Her old home was a 20-year-old frame rambler set on tree stumps. It's leaky roof bore tin patches and its single source of heat, a wood stove with a faulty chimney which the fire department considered hazardous, barely kept the disabled, 62-year-old woman warm.

Nevertheless, Lucille Brooks says, she never would have sought help from the Prince George's county program that put her in a new, four-bedroom, prefabricated house last June -- had the program not come looking for her.

Outreach workers from the local office of the Community Development Administration in rural Brandywine visited Brooks and encouraged her to apply for the rehabilitation grant that eventually put her in the new home.

But now, in a move critics say will cut off future help to others like Brooks, the Brandywine office has been closed and its staff relocated to Upper Marlboro, where they will work in the Community Development Office instead of traveling the county's rural back roads.

Charles Ross, acting head of the county department of Program Planning and Economic Development, said he closed the Brandywine office because it was not productive.
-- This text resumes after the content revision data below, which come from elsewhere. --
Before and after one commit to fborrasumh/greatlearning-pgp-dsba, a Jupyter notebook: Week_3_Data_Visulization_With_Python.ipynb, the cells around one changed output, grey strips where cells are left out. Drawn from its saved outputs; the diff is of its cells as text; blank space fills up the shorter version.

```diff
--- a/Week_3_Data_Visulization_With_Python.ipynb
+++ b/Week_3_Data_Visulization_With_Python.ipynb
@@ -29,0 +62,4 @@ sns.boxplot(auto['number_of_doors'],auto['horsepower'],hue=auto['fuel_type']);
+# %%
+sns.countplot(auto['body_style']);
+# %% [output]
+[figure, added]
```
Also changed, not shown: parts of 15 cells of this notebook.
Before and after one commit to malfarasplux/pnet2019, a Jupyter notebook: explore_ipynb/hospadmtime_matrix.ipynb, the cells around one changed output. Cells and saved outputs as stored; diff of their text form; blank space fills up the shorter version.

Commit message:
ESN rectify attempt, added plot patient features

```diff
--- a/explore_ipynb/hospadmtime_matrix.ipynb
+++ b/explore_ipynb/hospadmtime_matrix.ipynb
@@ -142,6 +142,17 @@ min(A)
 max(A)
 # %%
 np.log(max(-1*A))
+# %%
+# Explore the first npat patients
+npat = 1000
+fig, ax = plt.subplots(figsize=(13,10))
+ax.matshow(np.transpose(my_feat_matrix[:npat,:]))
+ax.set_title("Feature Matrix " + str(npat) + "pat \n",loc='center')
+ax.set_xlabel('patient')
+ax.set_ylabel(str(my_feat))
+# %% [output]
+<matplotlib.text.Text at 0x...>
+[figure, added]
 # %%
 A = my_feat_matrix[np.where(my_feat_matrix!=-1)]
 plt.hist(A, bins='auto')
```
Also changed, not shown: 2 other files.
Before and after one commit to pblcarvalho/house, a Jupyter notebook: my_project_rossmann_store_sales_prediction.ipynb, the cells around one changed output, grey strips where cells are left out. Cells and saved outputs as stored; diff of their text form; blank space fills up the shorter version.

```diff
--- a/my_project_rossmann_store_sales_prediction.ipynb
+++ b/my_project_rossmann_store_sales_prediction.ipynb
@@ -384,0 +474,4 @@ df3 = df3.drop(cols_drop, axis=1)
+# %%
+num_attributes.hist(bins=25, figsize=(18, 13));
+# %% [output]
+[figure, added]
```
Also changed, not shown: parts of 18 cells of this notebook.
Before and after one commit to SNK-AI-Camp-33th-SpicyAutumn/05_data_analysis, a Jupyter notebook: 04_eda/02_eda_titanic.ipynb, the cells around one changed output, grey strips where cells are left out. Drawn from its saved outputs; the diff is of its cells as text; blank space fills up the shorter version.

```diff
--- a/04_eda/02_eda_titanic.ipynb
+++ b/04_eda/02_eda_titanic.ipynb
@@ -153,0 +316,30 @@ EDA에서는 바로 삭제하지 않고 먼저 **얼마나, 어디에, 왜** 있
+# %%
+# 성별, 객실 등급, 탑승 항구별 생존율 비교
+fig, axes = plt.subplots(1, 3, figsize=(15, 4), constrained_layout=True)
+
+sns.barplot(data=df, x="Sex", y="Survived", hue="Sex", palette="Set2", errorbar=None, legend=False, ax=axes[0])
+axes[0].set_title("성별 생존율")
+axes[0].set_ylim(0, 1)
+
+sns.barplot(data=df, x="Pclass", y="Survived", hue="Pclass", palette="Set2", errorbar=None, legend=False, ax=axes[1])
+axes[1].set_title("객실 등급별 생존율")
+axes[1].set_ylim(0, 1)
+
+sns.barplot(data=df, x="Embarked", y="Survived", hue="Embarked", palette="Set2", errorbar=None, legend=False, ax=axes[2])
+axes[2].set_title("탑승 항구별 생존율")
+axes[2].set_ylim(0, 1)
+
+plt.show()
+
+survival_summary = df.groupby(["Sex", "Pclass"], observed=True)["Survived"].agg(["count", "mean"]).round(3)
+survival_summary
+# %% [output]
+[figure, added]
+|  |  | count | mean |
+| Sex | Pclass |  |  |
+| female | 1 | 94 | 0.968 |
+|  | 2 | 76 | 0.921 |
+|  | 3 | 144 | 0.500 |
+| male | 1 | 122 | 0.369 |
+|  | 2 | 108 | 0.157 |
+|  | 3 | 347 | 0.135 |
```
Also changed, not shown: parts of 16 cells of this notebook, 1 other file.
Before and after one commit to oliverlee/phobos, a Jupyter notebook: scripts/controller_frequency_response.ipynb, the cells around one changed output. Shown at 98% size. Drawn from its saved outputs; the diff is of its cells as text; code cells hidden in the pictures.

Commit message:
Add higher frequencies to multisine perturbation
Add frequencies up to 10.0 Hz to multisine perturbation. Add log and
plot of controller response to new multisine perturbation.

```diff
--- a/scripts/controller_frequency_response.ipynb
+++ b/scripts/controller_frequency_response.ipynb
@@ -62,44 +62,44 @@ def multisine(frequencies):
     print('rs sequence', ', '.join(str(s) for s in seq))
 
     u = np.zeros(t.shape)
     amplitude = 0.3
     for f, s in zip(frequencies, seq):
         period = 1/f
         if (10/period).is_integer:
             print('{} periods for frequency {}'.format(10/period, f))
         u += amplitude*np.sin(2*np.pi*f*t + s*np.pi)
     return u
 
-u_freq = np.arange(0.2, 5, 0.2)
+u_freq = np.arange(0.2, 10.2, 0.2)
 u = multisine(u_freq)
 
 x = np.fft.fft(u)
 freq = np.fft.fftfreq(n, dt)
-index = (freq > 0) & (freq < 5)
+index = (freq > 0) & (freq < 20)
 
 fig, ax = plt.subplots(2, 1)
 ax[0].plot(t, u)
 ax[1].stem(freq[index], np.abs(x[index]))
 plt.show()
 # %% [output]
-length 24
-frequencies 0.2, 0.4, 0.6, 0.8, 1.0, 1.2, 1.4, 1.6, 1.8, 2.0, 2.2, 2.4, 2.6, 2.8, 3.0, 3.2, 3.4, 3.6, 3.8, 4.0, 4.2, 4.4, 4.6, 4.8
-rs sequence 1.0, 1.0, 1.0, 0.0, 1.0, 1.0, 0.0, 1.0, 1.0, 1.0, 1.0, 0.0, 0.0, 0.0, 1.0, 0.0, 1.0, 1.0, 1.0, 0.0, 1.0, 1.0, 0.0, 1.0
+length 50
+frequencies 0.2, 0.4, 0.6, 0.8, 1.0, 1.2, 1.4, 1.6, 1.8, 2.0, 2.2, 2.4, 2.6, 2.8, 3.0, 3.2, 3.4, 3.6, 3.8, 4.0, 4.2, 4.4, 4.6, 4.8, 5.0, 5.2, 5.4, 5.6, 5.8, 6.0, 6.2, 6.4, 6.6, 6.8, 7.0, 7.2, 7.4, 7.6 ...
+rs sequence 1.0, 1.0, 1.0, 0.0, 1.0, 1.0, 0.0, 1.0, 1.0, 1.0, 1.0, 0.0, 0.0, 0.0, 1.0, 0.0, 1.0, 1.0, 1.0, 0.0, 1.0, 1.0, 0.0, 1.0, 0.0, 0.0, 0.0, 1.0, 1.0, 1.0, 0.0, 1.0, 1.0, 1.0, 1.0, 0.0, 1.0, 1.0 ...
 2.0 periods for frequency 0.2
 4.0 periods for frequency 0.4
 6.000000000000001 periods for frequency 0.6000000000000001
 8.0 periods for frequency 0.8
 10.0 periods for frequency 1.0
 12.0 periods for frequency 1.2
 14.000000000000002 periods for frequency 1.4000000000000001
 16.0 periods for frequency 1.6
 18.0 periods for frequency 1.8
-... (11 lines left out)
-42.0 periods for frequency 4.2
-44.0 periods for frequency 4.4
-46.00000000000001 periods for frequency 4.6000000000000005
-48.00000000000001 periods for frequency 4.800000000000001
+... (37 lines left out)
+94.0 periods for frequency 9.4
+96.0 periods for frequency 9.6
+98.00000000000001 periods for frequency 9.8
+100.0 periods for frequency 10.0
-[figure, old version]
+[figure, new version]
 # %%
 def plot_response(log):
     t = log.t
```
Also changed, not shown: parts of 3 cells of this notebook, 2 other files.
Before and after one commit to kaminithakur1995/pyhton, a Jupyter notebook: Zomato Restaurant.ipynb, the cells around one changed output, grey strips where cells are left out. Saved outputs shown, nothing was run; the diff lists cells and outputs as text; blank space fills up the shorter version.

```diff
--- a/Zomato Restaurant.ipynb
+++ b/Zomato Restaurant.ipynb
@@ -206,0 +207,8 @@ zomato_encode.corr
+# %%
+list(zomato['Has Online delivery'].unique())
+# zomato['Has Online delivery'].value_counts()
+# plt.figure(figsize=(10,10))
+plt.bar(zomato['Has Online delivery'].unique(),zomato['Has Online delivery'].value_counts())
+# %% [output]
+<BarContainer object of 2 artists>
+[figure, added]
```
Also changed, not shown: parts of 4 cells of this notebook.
He said his program can reach all the needy people it can handle by advertising in newspapers and on radio and by calling prospective clients on the telephone.

"We get more results by public broadcasting than we can get from someone sitting on their buns in the field office," said Ross.

Critics of the move, including County Council President Parris Glendening and members of the Community Development Advisory Committee, say the elderly, proud and suspicious rural poor will not come to Upper Marlboro on their own to fill out the complex forms, which in many cases require granting the county an interest in their property.

"We stressed that we wanted to improve the outreach aspects of the program," Glendening said. "Closing the field office and bringing everyone to Upper Marlboro doesn't seem to me to help the people in Brandywine or in Colmar Manor," he added.

"The grand plan is to close the offices and consolidate in Upper Marlboro," said John Doskicz, a community adviser to the program. "There's no public transportation in Upper Marlboro. You might as well put it in Siberia."

Brooks' 22-year-old son Michael said the office just a mile from their home was "very essential" in getting aid for his mother. He did not think needy residents would respond to advertising that promised "something for nothing."

"No way," he began. "You have older folks who don't drive. How are they going to get to Upper Marlboro? How are they going to know that somebody wants to help them?" he asked. "You have to come out and show them that you're going to help them, and not rip them off for their land."

The outreach workers who contacted the Brookses now are doing telephone solicitations from a list of potential clients who have become eligible for help for the first time this year, due to changes in program guidelines.

These changes extended the program to qualified households countywide, instead of limiting it to designated poverty areas, as in previous years. At the same time, the new guidelines have doubled the maximum aid from $15,000 to $30,000.

The expansion was planned to meet the special needs of rural Prince George's, where many homes need not only structural repairs but expensive plumbing and septic systems. A 1974 county study found 13 percent of the housing in the Marlton, Acquasco and Piscataway areas -- the largely rural southeastern third of the county -- "dilapidated and deteriorating." The study covered 1,482 homes.

Since the rural office opened in 1976, some 75 dwellings have been rehabilitated in the rural area -- approximately 18 to 20 per year, according to acting community development administrator Robert Simpson. But 16 current rural cases, given the higher aid limits, are likely to absorb the entire amount budgeted for the area, Simpson said.

Ross said he closed the Brandywine office because "We had six individuals that produced less than eight jobs a year. That was hardly productive. These weren't service people, they were paper pushers," Ross said.

Last August Ross sent layoff notices to six program employes, including three from the rural office, as part the reorganization. Five of the six were black. Ross said he was acting in response to a reduction of funds for administrative overhead made when the County Council passed the program budget last July. After a strongly worded letter from Glendening, however, the layoffs were rescinded in favor of a reorganization study of the program.